Before-and-after change records:
···
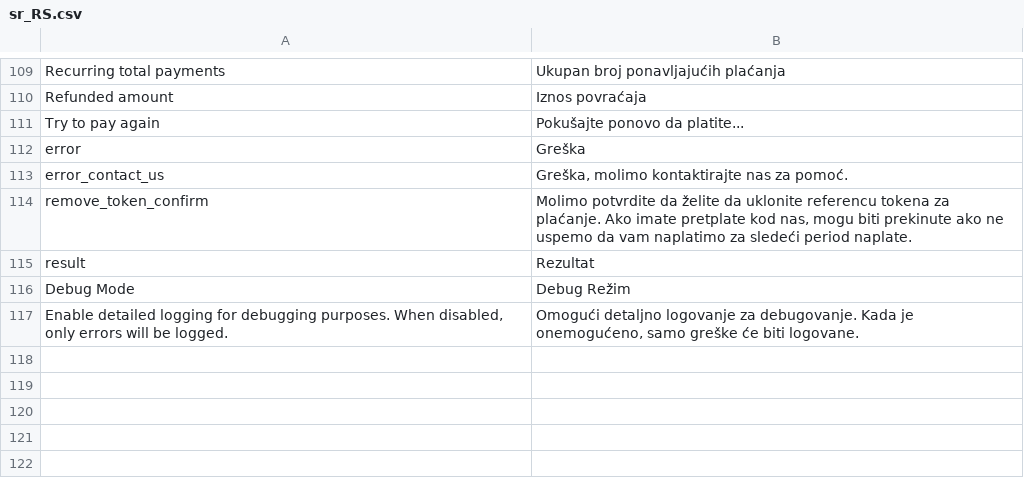
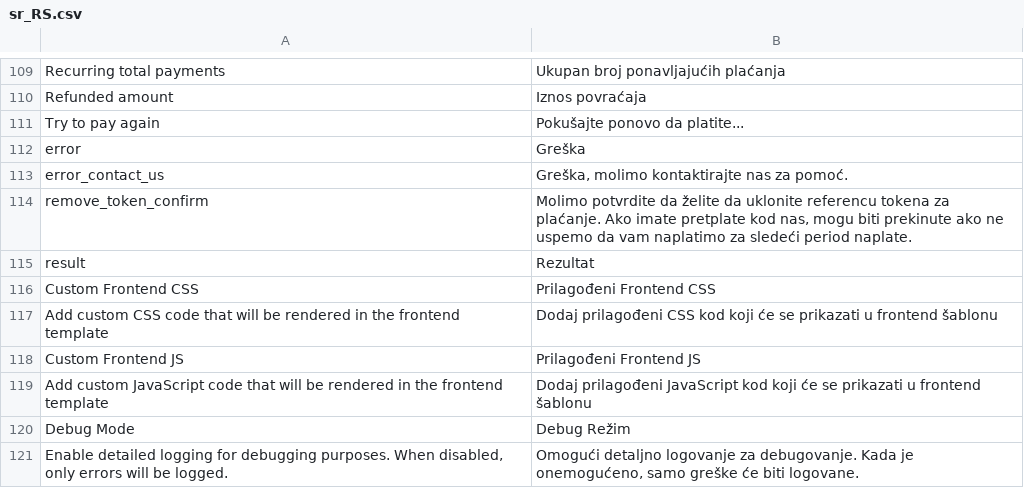
Before and after one commit to holest-ecommerce/HolestPay-magento, a CSV file: HEC/HolestPay/i18n/sr_RS.csv, drawn as a sheet; only a part is shown, gaps mark what is left out; the diff names each change by its address in the sheet, - before the commit and + after, or states it on an @@ line.

```diff
--- a/HEC/HolestPay/i18n/sr_RS.csv
+++ b/HEC/HolestPay/i18n/sr_RS.csv
+row 116: Custom Frontend CSS | Prilagođeni Frontend CSS
+row 117: Add custom CSS code that will be rendered in the frontend template | Dodaj prilagođeni CSS kod koji će se prikazati u frontend šablonu
+row 118: Custom Frontend JS | Prilagođeni Frontend JS
+row 119: Add custom JavaScript code that will be rendered in the frontend template | Dodaj prilagođeni JavaScript kod koji će se prikazati u frontend šablonu
```
Also changed, not shown: HEC/HolestPay/i18n/en_US.csv, HEC/HolestPay/i18n/mk_MK.csv, 7 other files.
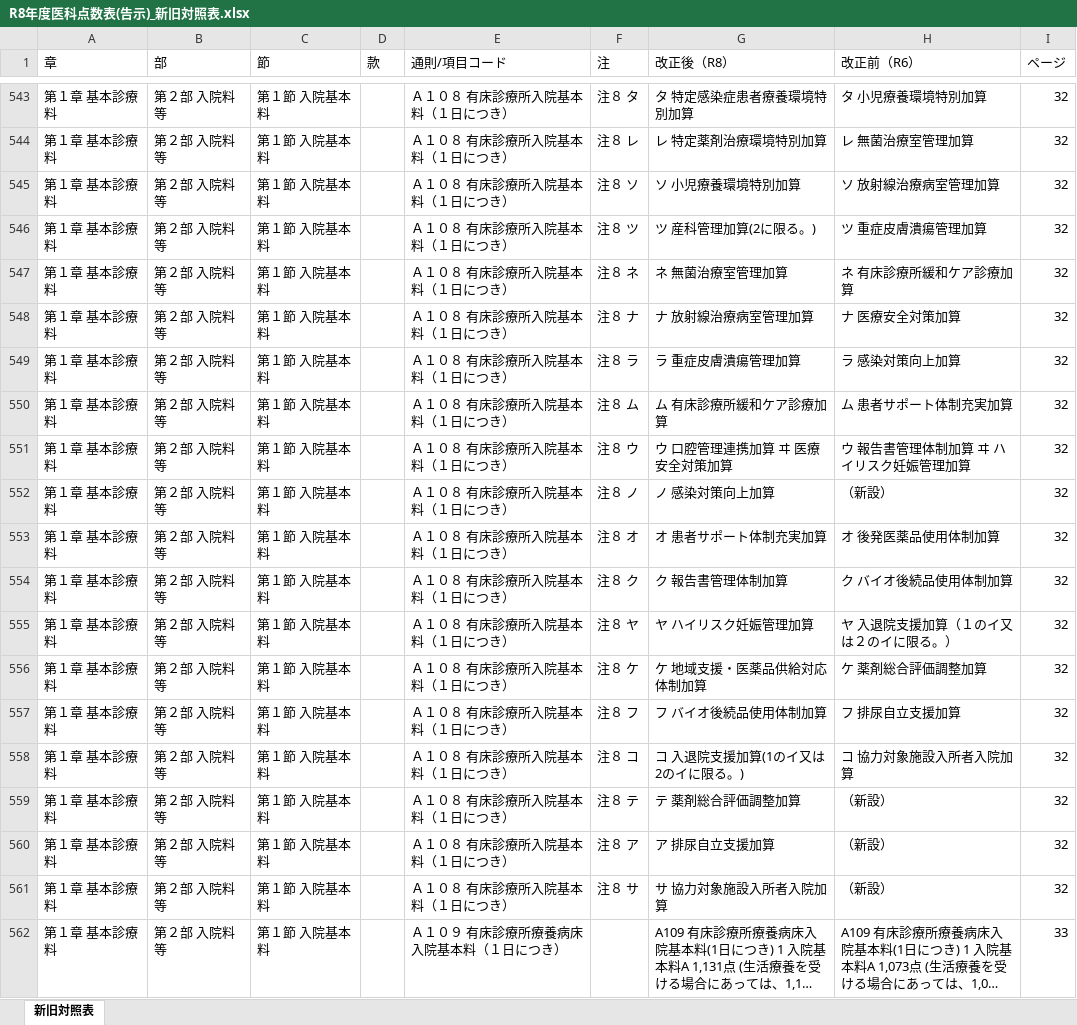
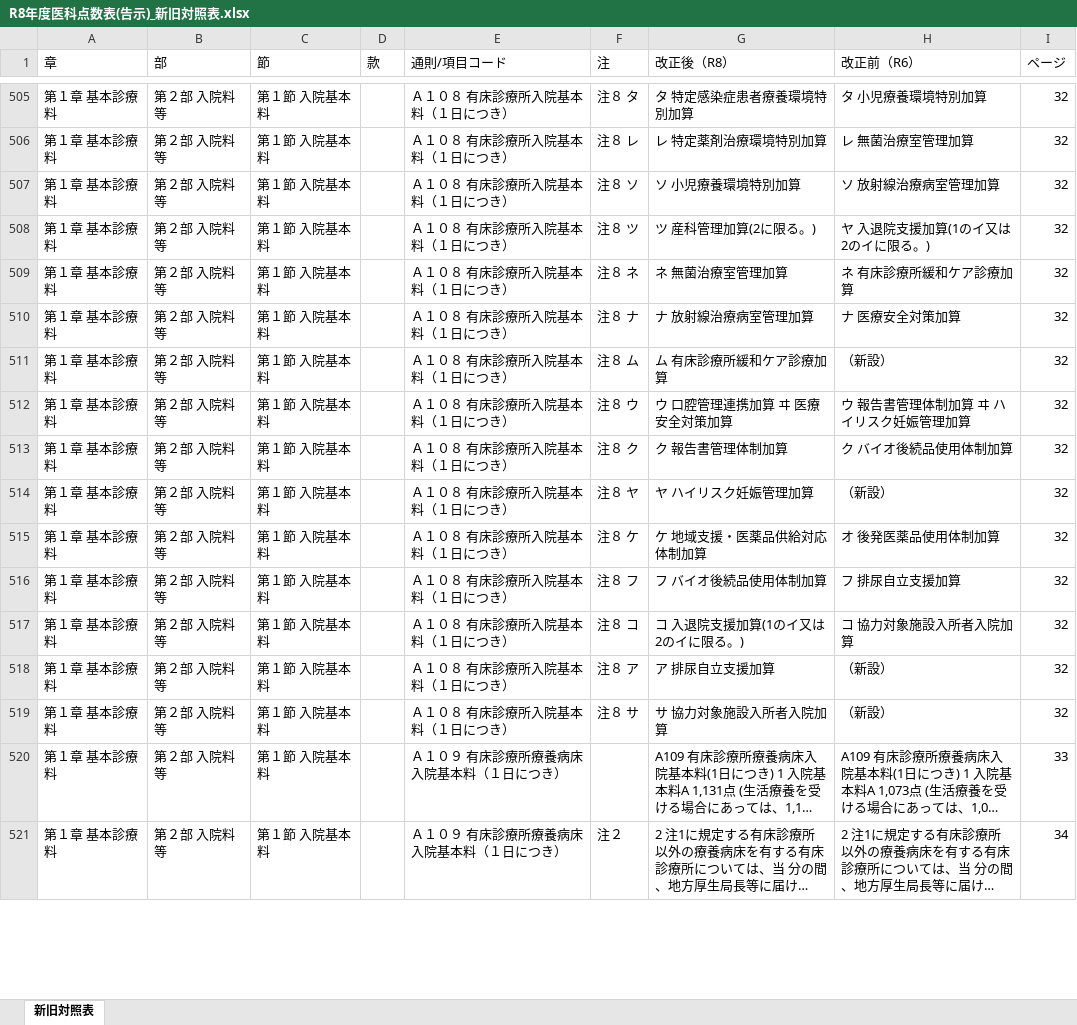
Before and after one commit to peirin1230-ship-it/R8.kaitei, an Excel workbook: 原文/output/R8年度医科点数表(告示)_新旧対照表.xlsx, sheet 新旧対照表, drawn as a sheet; only a part is shown, gaps mark what is left out; the shorter side is filled out with more unchanged rows; long unchanged cells end in …; values as stored, in another font and other column widths than the file's, no cell formats; removed rows and columns are numbered as before the commit, all else as after; the diff covers the shown part only; the diff names each change by its address in the sheet, - before the commit and + after, or states it on an @@ line.

```diff
--- a/原文/output/R8年度医科点数表(告示)_新旧対照表.xlsx (sheet 新旧対照表)
+++ b/原文/output/R8年度医科点数表(告示)_新旧対照表.xlsx (sheet 新旧対照表)
-H508 (改正前（R6）): ツ 重症皮膚潰瘍管理加算
+H508 (改正前（R6）): ヤ 入退院支援加算(1のイ又は2のイに限る。)
-row 549: 第１章 基本診療料 | 第２部 入院料等 | 第１節 入院基本料 |  | Ａ１０８ 有床診療所入院基本料（１日につき） | 注８ ラ | ラ 重症皮膚潰瘍管理加算 | ラ 感染対策向上加算 | 32
-H511 (改正前（R6）): ム 患者サポート体制充実加算
+H511 (改正前（R6）): （新設）
-row 552: 第１章 基本診療料 | 第２部 入院料等 | 第１節 入院基本料 |  | Ａ１０８ 有床診療所入院基本料（１日につき） | 注８ ノ | ノ 感染対策向上加算 | （新設） | 32
-row 553: 第１章 基本診療料 | 第２部 入院料等 | 第１節 入院基本料 |  | Ａ１０８ 有床診療所入院基本料（１日につき） | 注８ オ | オ 患者サポート体制充実加算 | オ 後発医薬品使用体制加算 | 32
-H514 (改正前（R6）): ヤ 入退院支援加算（１のイ又は２のイに限る。）
+H514 (改正前（R6）): （新設）
-H515 (改正前（R6）): ケ 薬剤総合評価調整加算
+H515 (改正前（R6）): オ 後発医薬品使用体制加算
-row 559: 第１章 基本診療料 | 第２部 入院料等 | 第１節 入院基本料 |  | Ａ１０８ 有床診療所入院基本料（１日につき） | 注８ テ | テ 薬剤総合評価調整加算 | （新設） | 32
```
Also changed, not shown: 40 added rows, 72 removed rows, 6 moved rows and 335 edited cells elsewhere in this sheet, cell formats, R8年度診療報酬改定_新旧対照表.xlsx, 原文/output/R8年度医科点数表(通知)_新旧対照表.xlsx, 3 other files.
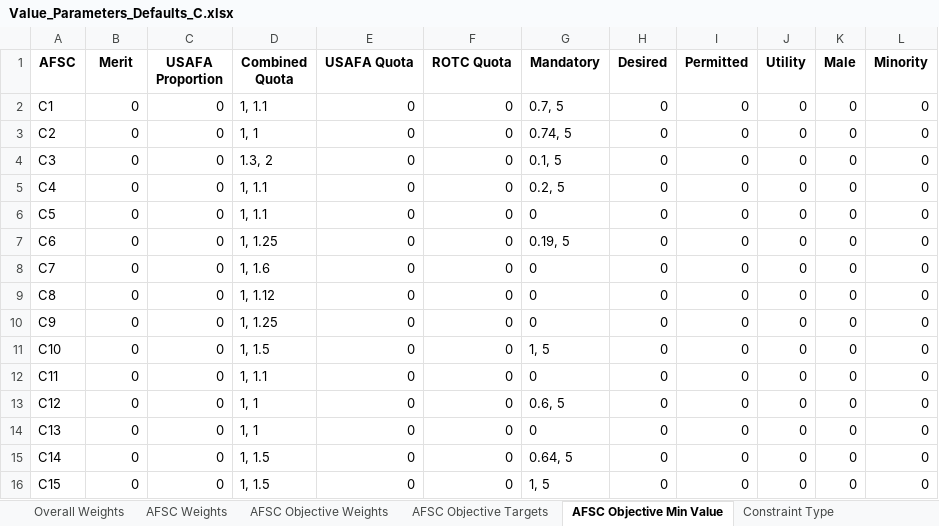
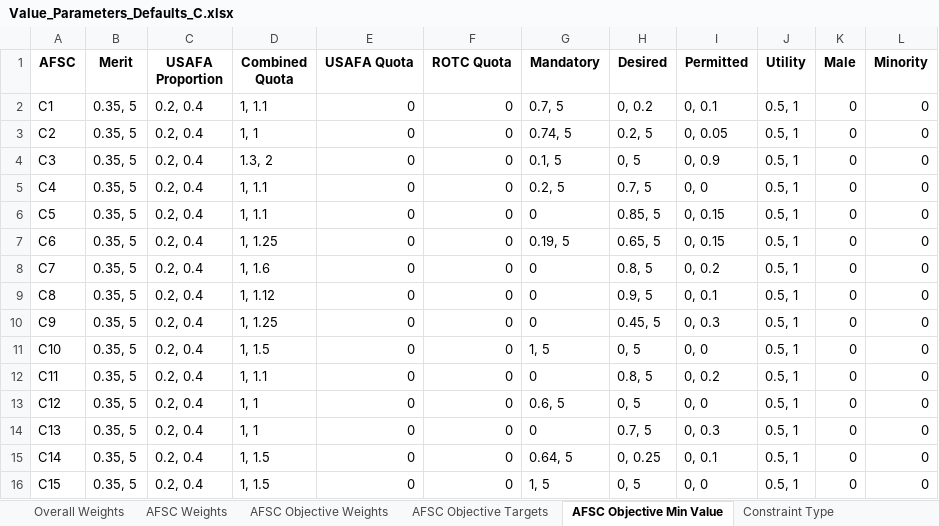
Before and after one commit to dglaird/afccp, an Excel workbook: afccp/resources/support/Value_Parameters_Defaults_C.xlsx, sheet AFSC Objective Min Value, drawn as a sheet; only a part is shown; values as stored, in another font and other column widths than the file's, no borders; the diff covers the shown part only; the diff names each change by its address in the sheet, - before the commit and + after, or states it on an @@ line.

```diff
--- a/afccp/resources/support/Value_Parameters_Defaults_C.xlsx (sheet AFSC Objective Min Value)
+++ b/afccp/resources/support/Value_Parameters_Defaults_C.xlsx (sheet AFSC Objective Min Value)
-B2:B16 (Merit): 0
+B2:B16 (Merit): 0.35, 5
-C2:C16 (USAFA Proportion): 0
+C2:C16 (USAFA Proportion): 0.2, 0.4
-H2 (Desired): 0
+H2 (Desired): 0, 0.2
-I2 (Permitted): 0
+I2 (Permitted): 0, 0.1
-J2:J16 (Utility): 0
+J2:J16 (Utility): 0.5, 1
-H3 (Desired): 0
+H3 (Desired): 0.2, 5
-I3 (Permitted): 0
+I3 (Permitted): 0, 0.05
-H4 (Desired): 0
+H4 (Desired): 0, 5
-I4 (Permitted): 0
+I4 (Permitted): 0, 0.9
-H5 (Desired): 0
+H5 (Desired): 0.7, 5
-I5 (Permitted): 0
+I5 (Permitted): 0, 0
-H6 (Desired): 0
+H6 (Desired): 0.85, 5
-I6:I7 (Permitted): 0
+I6:I7 (Permitted): 0, 0.15
-H7 (Desired): 0
+H7 (Desired): 0.65, 5
-H8 (Desired): 0
+H8 (Desired): 0.8, 5
-I8 (Permitted): 0
+I8 (Permitted): 0, 0.2
-H9 (Desired): 0
+H9 (Desired): 0.9, 5
-I9 (Permitted): 0
+I9 (Permitted): 0, 0.1
-H10 (Desired): 0
+H10 (Desired): 0.45, 5
-I10 (Permitted): 0
+I10 (Permitted): 0, 0.3
-H11 (Desired): 0
+H11 (Desired): 0, 5
-I11 (Permitted): 0
+I11 (Permitted): 0, 0
-H12 (Desired): 0
+H12 (Desired): 0.8, 5
-I12 (Permitted): 0
+I12 (Permitted): 0, 0.2
-H13 (Desired): 0
+H13 (Desired): 0, 5
-I13 (Permitted): 0
+I13 (Permitted): 0, 0
-H14 (Desired): 0
+H14 (Desired): 0.7, 5
-I14 (Permitted): 0
+I14 (Permitted): 0, 0.3
-H15 (Desired): 0
+H15 (Desired): 0, 0.25
-I15 (Permitted): 0
+I15 (Permitted): 0, 0.1
-H16 (Desired): 0
+H16 (Desired): 0, 5
-I16 (Permitted): 0
+I16 (Permitted): 0, 0
```
Also changed, not shown: 85 edited cells elsewhere in this sheet, afccp/resources/instances/Real C.xlsx, 5 other files.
···
PROBLEM DETAILS:
An exact copy of the records above is needed, with the pictures removed.

THE COMPLETED TASK:
Before and after one commit to holest-ecommerce/HolestPay-magento, a CSV file: HEC/HolestPay/i18n/sr_RS.csv, drawn as a sheet; only a part is shown, gaps mark what is left out; the diff names each change by its address in the sheet, - before the commit and + after, or states it on an @@ line.

```diff
--- a/HEC/HolestPay/i18n/sr_RS.csv
+++ b/HEC/HolestPay/i18n/sr_RS.csv
+row 116: Custom Frontend CSS | Prilagođeni Frontend CSS
+row 117: Add custom CSS code that will be rendered in the frontend template | Dodaj prilagođeni CSS kod koji će se prikazati u frontend šablonu
+row 118: Custom Frontend JS | Prilagođeni Frontend JS
+row 119: Add custom JavaScript code that will be rendered in the frontend template | Dodaj prilagođeni JavaScript kod koji će se prikazati u frontend šablonu
```
Also changed, not shown: HEC/HolestPay/i18n/en_US.csv, HEC/HolestPay/i18n/mk_MK.csv, 7 other files.
Before and after one commit to peirin1230-ship-it/R8.kaitei, an Excel workbook: 原文/output/R8年度医科点数表(告示)_新旧対照表.xlsx, sheet 新旧対照表, drawn as a sheet; only a part is shown, gaps mark what is left out; the shorter side is filled out with more unchanged rows; long unchanged cells end in …; values as stored, in another font and other column widths than the file's, no cell formats; removed rows and columns are numbered as before the commit, all else as after; the diff covers the shown part only; the diff names each change by its address in the sheet, - before the commit and + after, or states it on an @@ line.

```diff
--- a/原文/output/R8年度医科点数表(告示)_新旧対照表.xlsx (sheet 新旧対照表)
+++ b/原文/output/R8年度医科点数表(告示)_新旧対照表.xlsx (sheet 新旧対照表)
-H508 (改正前（R6）): ツ 重症皮膚潰瘍管理加算
+H508 (改正前（R6）): ヤ 入退院支援加算(1のイ又は2のイに限る。)
-row 549: 第１章 基本診療料 | 第２部 入院料等 | 第１節 入院基本料 |  | Ａ１０８ 有床診療所入院基本料（１日につき） | 注８ ラ | ラ 重症皮膚潰瘍管理加算 | ラ 感染対策向上加算 | 32
-H511 (改正前（R6）): ム 患者サポート体制充実加算
+H511 (改正前（R6）): （新設）
-row 552: 第１章 基本診療料 | 第２部 入院料等 | 第１節 入院基本料 |  | Ａ１０８ 有床診療所入院基本料（１日につき） | 注８ ノ | ノ 感染対策向上加算 | （新設） | 32
-row 553: 第１章 基本診療料 | 第２部 入院料等 | 第１節 入院基本料 |  | Ａ１０８ 有床診療所入院基本料（１日につき） | 注８ オ | オ 患者サポート体制充実加算 | オ 後発医薬品使用体制加算 | 32
-H514 (改正前（R6）): ヤ 入退院支援加算（１のイ又は２のイに限る。）
+H514 (改正前（R6）): （新設）
-H515 (改正前（R6）): ケ 薬剤総合評価調整加算
+H515 (改正前（R6）): オ 後発医薬品使用体制加算
-row 559: 第１章 基本診療料 | 第２部 入院料等 | 第１節 入院基本料 |  | Ａ１０８ 有床診療所入院基本料（１日につき） | 注８ テ | テ 薬剤総合評価調整加算 | （新設） | 32
```
Also changed, not shown: 40 added rows, 72 removed rows, 6 moved rows and 335 edited cells elsewhere in this sheet, cell formats, R8年度診療報酬改定_新旧対照表.xlsx, 原文/output/R8年度医科点数表(通知)_新旧対照表.xlsx, 3 other files.
Before and after one commit to dglaird/afccp, an Excel workbook: afccp/resources/support/Value_Parameters_Defaults_C.xlsx, sheet AFSC Objective Min Value, drawn as a sheet; only a part is shown; values as stored, in another font and other column widths than the file's, no borders; the diff covers the shown part only; the diff names each change by its address in the sheet, - before the commit and + after, or states it on an @@ line.

```diff
--- a/afccp/resources/support/Value_Parameters_Defaults_C.xlsx (sheet AFSC Objective Min Value)
+++ b/afccp/resources/support/Value_Parameters_Defaults_C.xlsx (sheet AFSC Objective Min Value)
-B2:B16 (Merit): 0
+B2:B16 (Merit): 0.35, 5
-C2:C16 (USAFA Proportion): 0
+C2:C16 (USAFA Proportion): 0.2, 0.4
-H2 (Desired): 0
+H2 (Desired): 0, 0.2
-I2 (Permitted): 0
+I2 (Permitted): 0, 0.1
-J2:J16 (Utility): 0
+J2:J16 (Utility): 0.5, 1
-H3 (Desired): 0
+H3 (Desired): 0.2, 5
-I3 (Permitted): 0
+I3 (Permitted): 0, 0.05
-H4 (Desired): 0
+H4 (Desired): 0, 5
-I4 (Permitted): 0
+I4 (Permitted): 0, 0.9
-H5 (Desired): 0
+H5 (Desired): 0.7, 5
-I5 (Permitted): 0
+I5 (Permitted): 0, 0
-H6 (Desired): 0
+H6 (Desired): 0.85, 5
-I6:I7 (Permitted): 0
+I6:I7 (Permitted): 0, 0.15
-H7 (Desired): 0
+H7 (Desired): 0.65, 5
-H8 (Desired): 0
+H8 (Desired): 0.8, 5
-I8 (Permitted): 0
+I8 (Permitted): 0, 0.2
-H9 (Desired): 0
+H9 (Desired): 0.9, 5
-I9 (Permitted): 0
+I9 (Permitted): 0, 0.1
-H10 (Desired): 0
+H10 (Desired): 0.45, 5
-I10 (Permitted): 0
+I10 (Permitted): 0, 0.3
-H11 (Desired): 0
+H11 (Desired): 0, 5
-I11 (Permitted): 0
+I11 (Permitted): 0, 0
-H12 (Desired): 0
+H12 (Desired): 0.8, 5
-I12 (Permitted): 0
+I12 (Permitted): 0, 0.2
-H13 (Desired): 0
+H13 (Desired): 0, 5
-I13 (Permitted): 0
+I13 (Permitted): 0, 0
-H14 (Desired): 0
+H14 (Desired): 0.7, 5
-I14 (Permitted): 0
+I14 (Permitted): 0, 0.3
-H15 (Desired): 0
+H15 (Desired): 0, 0.25
-I15 (Permitted): 0
+I15 (Permitted): 0, 0.1
-H16 (Desired): 0
+H16 (Desired): 0, 5
-I16 (Permitted): 0
+I16 (Permitted): 0, 0
```
Also changed, not shown: 85 edited cells elsewhere in this sheet, afccp/resources/instances/Real C.xlsx, 5 other files.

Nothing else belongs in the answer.